The United States of America represents an historic achievement in self-government. Yet, Americans, while proud of their heritage, have appeared increasingly dissatisfied with the performance of their governments -- federal, state, and local.
No longer do we seem to regard elected politicians as public servants practicing statecraft. No longer do we assume that government pursues our interests with vigor, honor, and intelligence. It may now be hard to imagine, but widespread confidence in government had been the norm prior to the Viet Nam War and the Watergate scandal. The epic recession of 2008-2009, the war and occupation of Iraq, and the disaster of hurricane Katrina provide recent cases that erode popular confidence in government. What has happened? A reflection on the basic phrase, public policy, is a good place to start our inquiry.
Consider the basic term, policy. The word policy contains a hidden ambiguity. The authoritative Oxford English Dictionary traces the history of the word and offers two starkly contrasting meanings.
Is the second meaning displacing the first? This course reflects the underlying schism between those who view public policy as an exercise in beneficial and rational analysis and those who see political manipulation at work, perhaps in the tradition of Machiavelli's Prince.
Most texts in public policy present that the policy-making system essentially works well and deserves our participation and support, but then qualifies its efficacy as but minor deviations from an essentially productive and honest enterprise. Public policy is certainly encumbered by the sheer complexity of firmly established political processes, by entrenched bureaucratic procedures, and by the frictions inherent within the scale, complexity, and diversity of the United States of America, such as the lingering legacy of race and the sharp sectional divide into Red and Blue states. The separation of powers, built into our Constitutional framework, is intended to preserve liberty, and is certainly not designed to streamline the functions of government. Historical issues persist, such as the race prejudice that betrays respect for the individual and the equality under the law which our Constitution extols. While government might not be able to dictate beliefs, values, and changes in behavior, citizens still look to government to solve problems that can not be practically brought elsewhere, but persistently remain unhappy with the overall results. Health policy comes to mind.

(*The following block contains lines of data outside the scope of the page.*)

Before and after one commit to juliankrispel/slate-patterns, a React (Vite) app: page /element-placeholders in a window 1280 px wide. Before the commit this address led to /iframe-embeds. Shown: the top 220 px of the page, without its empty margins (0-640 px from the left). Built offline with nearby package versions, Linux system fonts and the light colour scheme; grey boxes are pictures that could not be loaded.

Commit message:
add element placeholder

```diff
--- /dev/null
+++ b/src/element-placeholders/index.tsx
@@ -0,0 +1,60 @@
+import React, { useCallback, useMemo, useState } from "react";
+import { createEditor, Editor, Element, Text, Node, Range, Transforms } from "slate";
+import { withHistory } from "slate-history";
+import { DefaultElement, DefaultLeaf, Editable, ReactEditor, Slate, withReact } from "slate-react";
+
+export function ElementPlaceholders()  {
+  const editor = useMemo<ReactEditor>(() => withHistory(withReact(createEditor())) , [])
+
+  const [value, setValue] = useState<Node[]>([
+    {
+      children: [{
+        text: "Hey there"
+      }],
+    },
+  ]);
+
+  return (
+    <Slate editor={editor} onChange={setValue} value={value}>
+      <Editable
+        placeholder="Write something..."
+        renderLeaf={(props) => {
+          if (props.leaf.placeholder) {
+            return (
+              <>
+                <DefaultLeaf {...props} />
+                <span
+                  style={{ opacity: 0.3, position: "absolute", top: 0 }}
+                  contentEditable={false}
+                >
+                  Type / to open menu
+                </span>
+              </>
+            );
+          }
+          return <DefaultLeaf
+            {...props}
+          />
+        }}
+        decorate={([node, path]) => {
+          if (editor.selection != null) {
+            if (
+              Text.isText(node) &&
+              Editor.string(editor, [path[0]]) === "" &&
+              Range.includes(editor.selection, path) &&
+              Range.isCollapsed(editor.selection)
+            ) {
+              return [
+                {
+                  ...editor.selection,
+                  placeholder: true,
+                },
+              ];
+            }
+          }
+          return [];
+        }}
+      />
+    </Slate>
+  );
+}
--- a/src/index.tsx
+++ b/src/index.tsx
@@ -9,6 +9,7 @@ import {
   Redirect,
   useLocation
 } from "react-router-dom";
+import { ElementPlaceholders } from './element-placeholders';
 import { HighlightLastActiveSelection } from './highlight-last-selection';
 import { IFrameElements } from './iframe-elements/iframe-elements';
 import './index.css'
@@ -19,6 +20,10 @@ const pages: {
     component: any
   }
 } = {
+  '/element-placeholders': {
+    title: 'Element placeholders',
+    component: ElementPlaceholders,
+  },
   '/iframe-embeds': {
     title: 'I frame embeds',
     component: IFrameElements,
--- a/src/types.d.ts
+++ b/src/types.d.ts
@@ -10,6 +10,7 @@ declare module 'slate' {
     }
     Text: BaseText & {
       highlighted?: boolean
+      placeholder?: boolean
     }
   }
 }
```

Are our expectations too high? Are the problems coming to the public agenda beyond the capacity of the American political system to alleviate? We will address public policy in this spirit.
The Public Policy Cycle Web Site | Page: © Wayne Hayes, Ph.D. | ProfWork |
Initialized: May 22, 2001 | Last Update: 5/25/2009